Tribute to the Millenium
- 2000: 350-Mile Exploratory Trek:
Death Valley to the Mexican Border
A test of Will -
Adventures survive 34-day, 365 mile trek
By Charles F. Bostwick Staff Writer
From The Daily News
Valley adventurers Lee Bergthold, Christine
Bowers and Al Caler are back from a 34-day, 365-mile
trek from Death Valley to the Salton Sea.
On the way they
encountered thirst, hunger, bruised and blistered
feet, sand dunes, rocky ravines -- even a fox
that invaded their campsite one dinnertime to
chew up gear and steal a glove, and a lunar
eclipse that covered the moon they were using to
see and navigate.
The trip wasn't a
casual backpacking vacation.
Antelope Valley College assistant professor of
photography who has hiked mountains and deserts
for 50 years, lost 25 pounds. Caler, 61, a
Palmdale resident who was just back from the
Brooks Range in Alaska and has hiked with
Bergthold for 15 years, was similarly emaciated.
"We would be
under way by six. We would go until after dark,
when we couldn't see anymore," said
On their longest
day they hiked 25 miles, on two cups of water
each. They were out of water and the nearest
place to get it was the desert town of Baker,
nightfall they reached the home of a man who sold
ice. He came out and turned a spigot on for them,
and they camped outside the wall of the school
office on the outskirts of town.
legs were cramping and buckling if I stopped, so
the best thing to do was not to stop,"
Bowers, a 36-year-old photo lab aide and student
at Antelope Valley College, said of that day.
Before getting out
of Death Valley National Park, they fell behind
their schedule by getting into a canyon that
ended in a waterfall they couldn't get around. So
Also in Death
Valley, they encountered the cave of a mountain
lion -- containing the bones of two bighorn sheep.
Toward the end,
they were pushing for 15 or 18 or 20 miles a day,
walking until after sunset, then eating dinner,
then setting off again under the full moon.
One of those
nights, four days before they reached the Salton
Sea, was the lunar eclipse, which they mistook
for clouds covering the moon.
"It was pitch
black," Bergthold said.
They ended up walking in a circle back toward 29
Palms. They discovered their mistake when they
saw a vehicle in the distance and it turned out
to be a motor home towing a boat.
They had a self-imposed
deadline because Bergthold was due back Jan. 25
to teach his first class of the spring semester
at Antelope Valley College. Bowers had a class
Jan. 24 that she missed.
Friends often wish
Bowers a good time when she leaves on treks, or
ask her whether she had fun when she gets back.
"I tell them

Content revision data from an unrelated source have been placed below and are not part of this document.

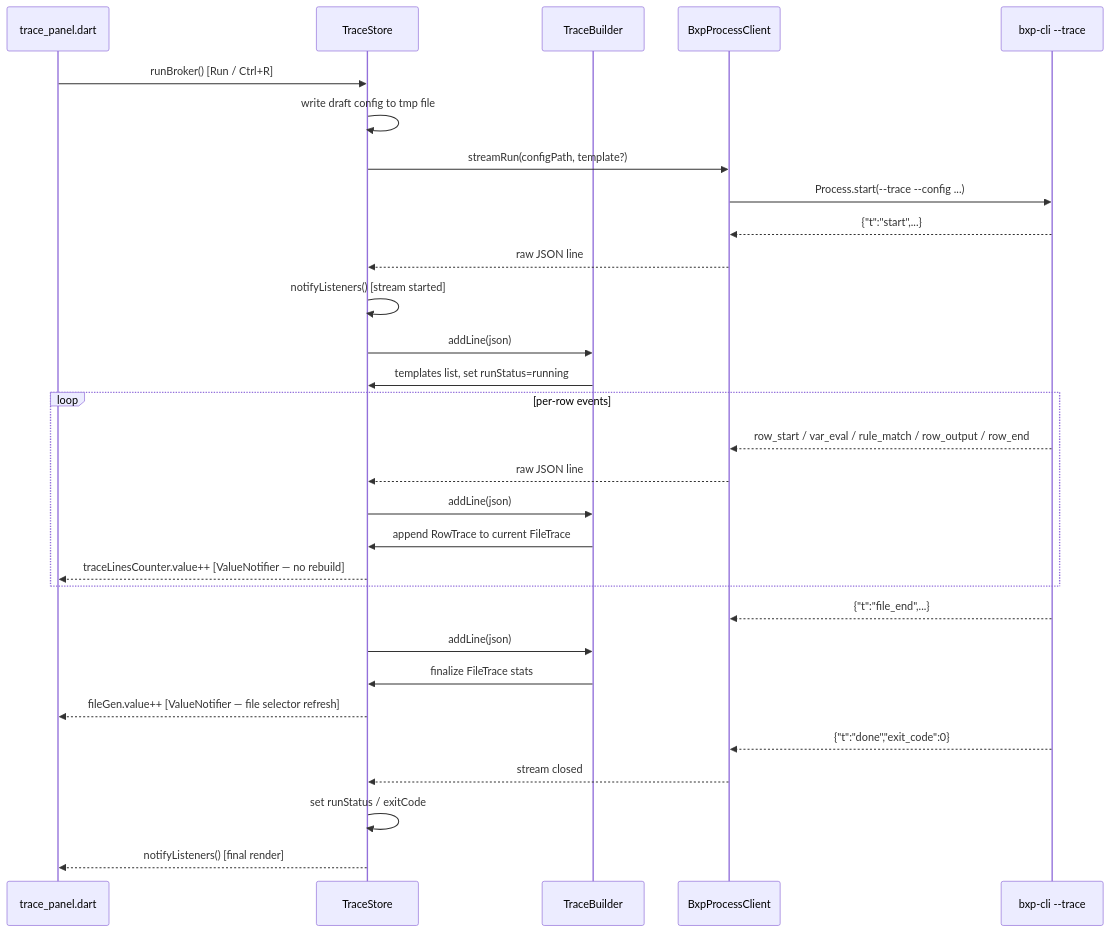
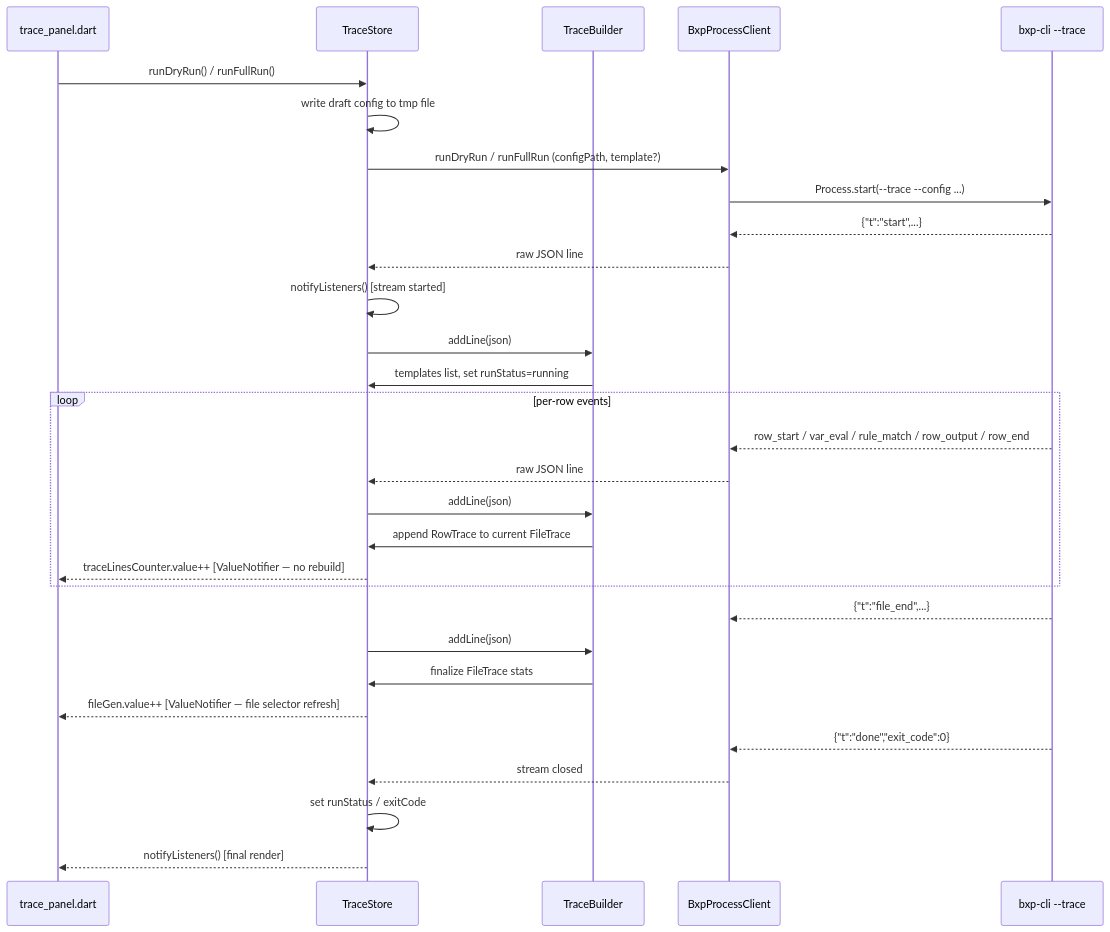
Before and after one commit to zaxified/bxp: the seventh of 15 diagrams in docs/architecture.md, drawn with Mermaid. The commit also changed other lines of this file and 4 other files, not shown here.

````diff
--- a/docs/architecture.md
+++ b/docs/architecture.md
@@ -359,33 +462,33 @@
 ```mermaid
 sequenceDiagram
     participant UI as trace_panel.dart
     participant TS as TraceStore
     participant TB as TraceBuilder
     participant BPC as BxpProcessClient
     participant CLI as bxp-cli --trace
 
-    UI->>TS: runBroker() [Run / Ctrl+R]
+    UI->>TS: runDryRun() / runFullRun()
     TS->>TS: write draft config to tmp file
-    TS->>BPC: streamRun(configPath, template?)
+    TS->>BPC: runDryRun / runFullRun (configPath, template?)
     BPC->>CLI: Process.start(--trace --config ...)
     CLI-->>BPC: {"t":"start",...}
     BPC-->>TS: raw JSON line
     TS->>TS: notifyListeners() [stream started]
     TS->>TB: addLine(json)
     TB->>TS: templates list, set runStatus=running
     loop per-row events
         CLI-->>BPC: row_start / var_eval / rule_match / row_output / row_end
         BPC-->>TS: raw JSON line
         TS->>TB: addLine(json)
         TB->>TS: append RowTrace to current FileTrace
         TS-->>UI: traceLinesCounter.value++ [ValueNotifier — no rebuild]
     end
     CLI-->>BPC: {"t":"file_end",...}
     TS->>TB: addLine(json)
     TB->>TS: finalize FileTrace stats
     TS-->>UI: fileGen.value++ [ValueNotifier — file selector refresh]
     CLI-->>BPC: {"t":"done","exit_code":0}
     BPC-->>TS: stream closed
     TS->>TS: set runStatus / exitCode
     TS-->>UI: notifyListeners() [final render]
 ```
````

over and over, it's not a vacation, it's not a
picnic," she said last week. "In fact,
I need a vacation now. So why do it?

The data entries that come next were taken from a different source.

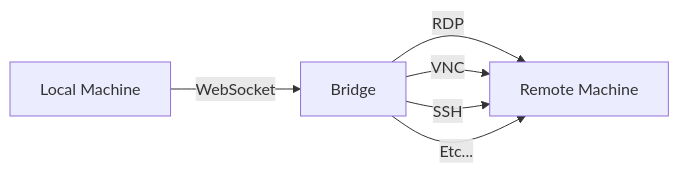
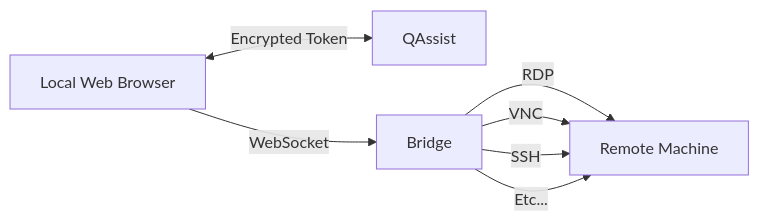
One commit to qassistio/docs changed the diagram in docs/bridges/setup-bridge.md. Above: the diagram before and after it, drawn with Mermaid. The commit also changed other lines of this file, not shown here.

Commit message:
Update bridge docs

````diff
--- a/docs/bridges/setup-bridge.md
+++ b/docs/bridges/setup-bridge.md
@@ -14,8 +17,9 @@
 ``` mermaid
 graph LR
-  A[Local Machine] -->|WebSocket| B[Bridge];
-  B -->|RDP| C[Remote Machine];
-  B -->|VNC| C;
-  B -->|SSH| C;
-  B -->|Etc...| C;
+  A[Local Web Browser] <-->|Encrypted Token| B[QAssist];
+  A -->|WebSocket| C[Bridge];
+  C -->|RDP| D[Remote Machine];
+  C -->|VNC| D;
+  C -->|SSH| D;
+  C -->|Etc...| D;
 ```
````
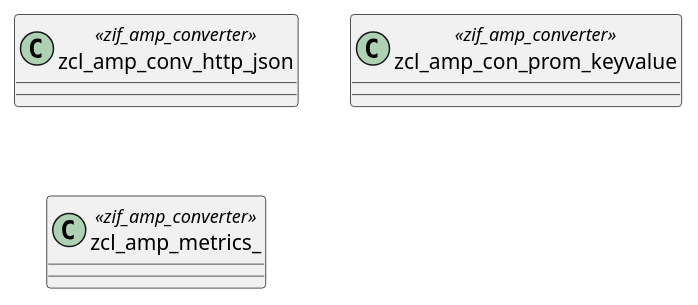
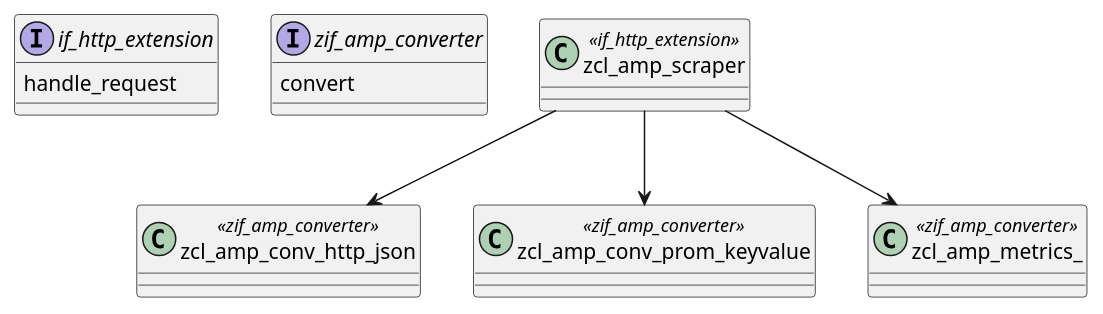
Before and after one commit to abap-observability-tools/abap-metrics-provider: the second of 2 diagrams in architecture/architecture_class.plantuml, drawn with PlantUML. The commit also changed 4 other files, not shown here.

Commit message:
scraper architecture extended

```diff
--- a/architecture/architecture_class.plantuml
+++ b/architecture/architecture_class.plantuml
@@ -23,7 +23,21 @@
-@startuml converter
+@startuml scraper
+
+
+interface if_http_extension{
+  handle_request
+}
+interface zif_amp_converter{
+  convert
+}
+
+class zcl_amp_scraper <<if_http_extension>>
 
 class zcl_amp_conv_http_json <<zif_amp_converter>>
-class zcl_amp_con_prom_keyvalue <<zif_amp_converter>>
+class zcl_amp_conv_prom_keyvalue <<zif_amp_converter>>
 class zcl_amp_metrics_ <<zif_amp_converter>>
 
+zcl_amp_scraper --> zcl_amp_conv_http_json
+zcl_amp_scraper --> zcl_amp_conv_prom_keyvalue
+zcl_amp_scraper --> zcl_amp_metrics_
+
 @enduml
```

It's partly the opportunity for photography, she
said. And it's partly a challenge to herself.
"It forces me
to stay out there and deal with whatever comes

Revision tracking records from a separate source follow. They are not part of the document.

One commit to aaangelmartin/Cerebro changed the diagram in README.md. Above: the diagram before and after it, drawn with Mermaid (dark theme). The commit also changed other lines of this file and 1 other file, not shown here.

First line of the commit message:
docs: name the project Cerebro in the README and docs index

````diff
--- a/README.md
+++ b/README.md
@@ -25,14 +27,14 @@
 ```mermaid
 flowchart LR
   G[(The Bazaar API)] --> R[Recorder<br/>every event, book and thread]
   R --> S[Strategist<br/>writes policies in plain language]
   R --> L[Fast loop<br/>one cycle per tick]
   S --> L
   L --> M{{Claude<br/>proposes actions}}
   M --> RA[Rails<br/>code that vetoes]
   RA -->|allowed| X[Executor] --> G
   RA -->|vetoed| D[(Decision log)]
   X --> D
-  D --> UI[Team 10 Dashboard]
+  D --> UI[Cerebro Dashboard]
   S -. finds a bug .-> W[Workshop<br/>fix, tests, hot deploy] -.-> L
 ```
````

up," Bowers said. "It's what I call a
mental discipline for myself. Sure, it's very,
very physical, but without mental discipline you
wouldn't make it."
Photos Covered by International Copyright Law.